Culture Shock – Tips for Understanding Corporate Culture
Ever walk into an office and get a “feeling?”
Without words, there’s a sense of something as you pass through.
More than likely, that gut feeling or impression is a reflection of the company’s organizational culture.
From a communications perspective, it’s important to understand a company’s culture in order to reinforce communications for both internal and external audiences. A strong corporate culture supports the core of a company, which will in turn affect employees and trickle out to external communications.
So what exactly is organizational or corporate culture?
One way to think of organizational culture is like the brand essence of a company—you may not know how to describe it, but you know it when you see it (or is that obscenity? Oops, same idea, though).
Here’s a run-of-the-mill definition — culture can be understood as the shared beliefs, values, and customary ways of thinking and acting which guides the behavior of an organization’s members.
To quote Marty McFly, that sounds a heavy. But think of organizational culture as you would think of culture from a sociological perspective or from your own personal perspective.
A favorite approach of mine to understanding culture in organizations is by way of Edgar Schein, who suggested that culture is a manifestation of three fundamental levels:
1. Artifacts - observable items, such as colors and decor, dress code, and emotional feelings an organization’s members convey.
2. Values - what a company explicitly says are its values, or the norms, ideologies, and philosophies. These may include a mission statement or value proposition.

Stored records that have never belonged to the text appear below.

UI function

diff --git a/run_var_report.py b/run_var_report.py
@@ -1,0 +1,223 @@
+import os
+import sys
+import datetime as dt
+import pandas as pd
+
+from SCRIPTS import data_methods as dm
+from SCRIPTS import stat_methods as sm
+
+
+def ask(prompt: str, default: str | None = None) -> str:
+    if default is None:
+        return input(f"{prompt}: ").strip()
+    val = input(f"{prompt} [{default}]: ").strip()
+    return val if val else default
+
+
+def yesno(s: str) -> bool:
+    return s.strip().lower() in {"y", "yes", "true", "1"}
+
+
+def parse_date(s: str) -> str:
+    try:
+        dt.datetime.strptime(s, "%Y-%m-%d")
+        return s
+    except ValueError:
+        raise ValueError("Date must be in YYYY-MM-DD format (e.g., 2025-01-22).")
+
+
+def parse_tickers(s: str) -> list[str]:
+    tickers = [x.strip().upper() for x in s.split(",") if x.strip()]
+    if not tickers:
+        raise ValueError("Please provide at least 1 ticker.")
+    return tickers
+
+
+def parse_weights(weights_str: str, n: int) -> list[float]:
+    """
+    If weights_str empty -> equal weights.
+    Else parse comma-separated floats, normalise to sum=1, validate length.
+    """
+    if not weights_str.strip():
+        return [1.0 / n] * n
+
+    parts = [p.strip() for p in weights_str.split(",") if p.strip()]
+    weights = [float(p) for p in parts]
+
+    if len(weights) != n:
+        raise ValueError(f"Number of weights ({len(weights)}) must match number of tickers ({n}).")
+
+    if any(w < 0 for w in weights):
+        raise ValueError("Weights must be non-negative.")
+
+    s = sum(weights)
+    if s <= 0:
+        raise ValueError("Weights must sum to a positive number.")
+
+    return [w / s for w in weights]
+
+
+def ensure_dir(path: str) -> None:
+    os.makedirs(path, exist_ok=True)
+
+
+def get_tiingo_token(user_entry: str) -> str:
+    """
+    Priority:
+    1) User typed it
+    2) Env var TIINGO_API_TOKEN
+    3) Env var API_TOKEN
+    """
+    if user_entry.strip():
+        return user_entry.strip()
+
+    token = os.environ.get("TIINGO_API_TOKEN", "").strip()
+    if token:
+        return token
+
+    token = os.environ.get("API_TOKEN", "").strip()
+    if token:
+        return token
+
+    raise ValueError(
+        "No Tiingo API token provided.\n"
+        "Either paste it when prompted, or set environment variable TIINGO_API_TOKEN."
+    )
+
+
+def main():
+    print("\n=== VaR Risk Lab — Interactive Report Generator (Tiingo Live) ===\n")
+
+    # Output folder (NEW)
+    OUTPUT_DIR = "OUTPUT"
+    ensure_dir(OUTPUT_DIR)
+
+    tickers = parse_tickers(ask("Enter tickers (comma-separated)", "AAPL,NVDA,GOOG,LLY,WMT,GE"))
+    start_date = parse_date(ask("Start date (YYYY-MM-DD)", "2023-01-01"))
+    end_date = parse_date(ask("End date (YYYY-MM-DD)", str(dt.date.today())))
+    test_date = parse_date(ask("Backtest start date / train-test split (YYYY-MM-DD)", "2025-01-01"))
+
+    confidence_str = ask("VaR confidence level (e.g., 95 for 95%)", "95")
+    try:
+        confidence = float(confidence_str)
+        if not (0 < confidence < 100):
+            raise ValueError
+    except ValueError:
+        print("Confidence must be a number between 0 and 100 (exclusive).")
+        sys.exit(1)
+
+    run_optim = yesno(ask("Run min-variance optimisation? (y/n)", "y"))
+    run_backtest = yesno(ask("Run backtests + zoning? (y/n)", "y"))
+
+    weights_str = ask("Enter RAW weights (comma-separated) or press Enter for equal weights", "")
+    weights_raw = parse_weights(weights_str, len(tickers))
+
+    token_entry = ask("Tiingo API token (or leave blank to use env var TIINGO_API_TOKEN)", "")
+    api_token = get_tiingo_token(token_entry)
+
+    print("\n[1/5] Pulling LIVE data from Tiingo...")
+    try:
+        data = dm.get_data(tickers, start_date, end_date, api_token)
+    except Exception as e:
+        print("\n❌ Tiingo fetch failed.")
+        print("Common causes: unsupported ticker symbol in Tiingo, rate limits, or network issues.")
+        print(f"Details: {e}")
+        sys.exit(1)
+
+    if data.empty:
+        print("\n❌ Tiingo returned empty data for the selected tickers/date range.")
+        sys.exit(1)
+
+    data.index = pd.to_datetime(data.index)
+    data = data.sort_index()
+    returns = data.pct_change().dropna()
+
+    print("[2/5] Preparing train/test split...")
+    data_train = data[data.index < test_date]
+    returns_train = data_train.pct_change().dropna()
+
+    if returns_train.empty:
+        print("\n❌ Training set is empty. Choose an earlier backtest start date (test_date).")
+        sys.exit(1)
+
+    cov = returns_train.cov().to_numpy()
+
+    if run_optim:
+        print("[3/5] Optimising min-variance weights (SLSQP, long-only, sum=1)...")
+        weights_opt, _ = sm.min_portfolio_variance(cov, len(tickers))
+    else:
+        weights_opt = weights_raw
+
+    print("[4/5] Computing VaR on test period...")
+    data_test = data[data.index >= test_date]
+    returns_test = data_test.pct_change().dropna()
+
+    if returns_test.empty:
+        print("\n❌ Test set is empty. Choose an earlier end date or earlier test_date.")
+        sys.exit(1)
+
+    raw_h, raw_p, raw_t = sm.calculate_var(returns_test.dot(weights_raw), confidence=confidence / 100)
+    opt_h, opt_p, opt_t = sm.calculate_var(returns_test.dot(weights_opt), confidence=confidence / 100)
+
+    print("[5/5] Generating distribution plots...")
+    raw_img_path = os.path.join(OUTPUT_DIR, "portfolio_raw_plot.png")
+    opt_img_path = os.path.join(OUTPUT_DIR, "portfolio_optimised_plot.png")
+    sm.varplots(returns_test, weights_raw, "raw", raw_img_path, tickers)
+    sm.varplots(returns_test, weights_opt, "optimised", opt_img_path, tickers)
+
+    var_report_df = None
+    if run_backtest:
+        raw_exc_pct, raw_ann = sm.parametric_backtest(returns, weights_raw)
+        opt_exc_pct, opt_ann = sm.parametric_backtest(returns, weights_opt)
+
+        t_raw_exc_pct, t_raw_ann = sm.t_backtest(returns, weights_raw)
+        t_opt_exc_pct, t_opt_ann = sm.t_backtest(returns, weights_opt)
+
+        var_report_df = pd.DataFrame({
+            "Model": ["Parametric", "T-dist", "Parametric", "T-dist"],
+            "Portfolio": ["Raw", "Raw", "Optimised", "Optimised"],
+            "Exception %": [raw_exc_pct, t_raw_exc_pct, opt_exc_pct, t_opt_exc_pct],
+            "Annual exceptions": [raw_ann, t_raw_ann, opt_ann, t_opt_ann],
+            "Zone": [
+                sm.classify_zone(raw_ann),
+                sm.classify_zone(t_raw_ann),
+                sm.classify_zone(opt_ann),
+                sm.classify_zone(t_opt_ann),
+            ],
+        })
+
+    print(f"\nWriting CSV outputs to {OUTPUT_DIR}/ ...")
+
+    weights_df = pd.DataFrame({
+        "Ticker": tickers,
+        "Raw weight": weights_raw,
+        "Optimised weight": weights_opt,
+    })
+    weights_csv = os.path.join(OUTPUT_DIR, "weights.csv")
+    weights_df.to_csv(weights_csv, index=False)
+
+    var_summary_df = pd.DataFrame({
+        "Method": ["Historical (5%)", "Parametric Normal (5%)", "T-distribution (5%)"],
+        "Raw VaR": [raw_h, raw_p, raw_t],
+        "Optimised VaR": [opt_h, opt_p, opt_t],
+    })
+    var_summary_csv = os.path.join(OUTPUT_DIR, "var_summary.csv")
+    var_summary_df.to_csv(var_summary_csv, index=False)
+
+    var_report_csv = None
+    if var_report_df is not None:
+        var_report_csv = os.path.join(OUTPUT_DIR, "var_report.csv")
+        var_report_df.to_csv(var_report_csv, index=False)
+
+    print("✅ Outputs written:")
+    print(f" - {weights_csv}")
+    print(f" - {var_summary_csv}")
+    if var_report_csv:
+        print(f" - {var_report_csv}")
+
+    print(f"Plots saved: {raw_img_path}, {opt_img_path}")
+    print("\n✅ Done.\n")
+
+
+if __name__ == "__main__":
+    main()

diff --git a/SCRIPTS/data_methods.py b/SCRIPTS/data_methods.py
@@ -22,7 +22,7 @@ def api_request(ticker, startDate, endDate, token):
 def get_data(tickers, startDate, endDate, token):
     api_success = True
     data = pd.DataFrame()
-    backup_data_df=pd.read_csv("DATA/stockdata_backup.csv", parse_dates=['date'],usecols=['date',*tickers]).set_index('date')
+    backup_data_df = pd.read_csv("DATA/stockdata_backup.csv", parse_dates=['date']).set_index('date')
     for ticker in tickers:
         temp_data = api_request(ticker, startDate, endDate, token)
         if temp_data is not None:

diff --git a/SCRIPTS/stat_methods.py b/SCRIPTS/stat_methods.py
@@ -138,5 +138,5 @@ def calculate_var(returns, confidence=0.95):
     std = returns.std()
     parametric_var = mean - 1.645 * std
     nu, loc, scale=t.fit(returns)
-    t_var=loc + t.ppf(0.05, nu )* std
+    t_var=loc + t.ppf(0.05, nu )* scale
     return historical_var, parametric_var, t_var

3. Underlying Assumptions – this is what happens to the values at a certain point of time as they transform into what is accepted as “the way things are” within an organization.
That third level is where you get the feeling with regard to organizational culture, and it’s often the more tricky aspect to study or articulate. But that is where the core of culture resides.
For communicators, it’s worth the effort to understand and study a company’s culture and find avenues to integrate it into corporate communications (both internal and external).
It all goes back to supporting the company’s core– culture is like the heart of an organization, and a healthy heart will support and strengthen the rest of the body. A healthy cultural core supports not only a company’s business direction and staff, but also creates a being that is consistent internally as it is externally.
Here are some examples of organizational culture in action:
Leave it to the leading web company to have one of the coolest-looking offices and oft cited cases of superb corporate culture.
See the artifacts in this picture? The colors, furniture choice and how comfortable the staff looks? Google’s offices are a reflection of its commitment and openness to innovation and great ideas. No wonder anyone would drop to their knees to work for them.
What do zombie elves and social media have in common?
They’re both a part of the Zappos coroprate culture. Seriously. Zappos Community Architect Thomas Knoll participated on a panel discussion at CES where he shared the company’s commitment to integrating its use of social media with its unique company culture. With several corporate blogs and numerous staff on Twitter, Zappos openly shares its culture with its customers and reinforces why they’re a great company.
Do you think PR folks should also support a company’s culture? What have you observed of your company’s culture or do you have any additional examples to share?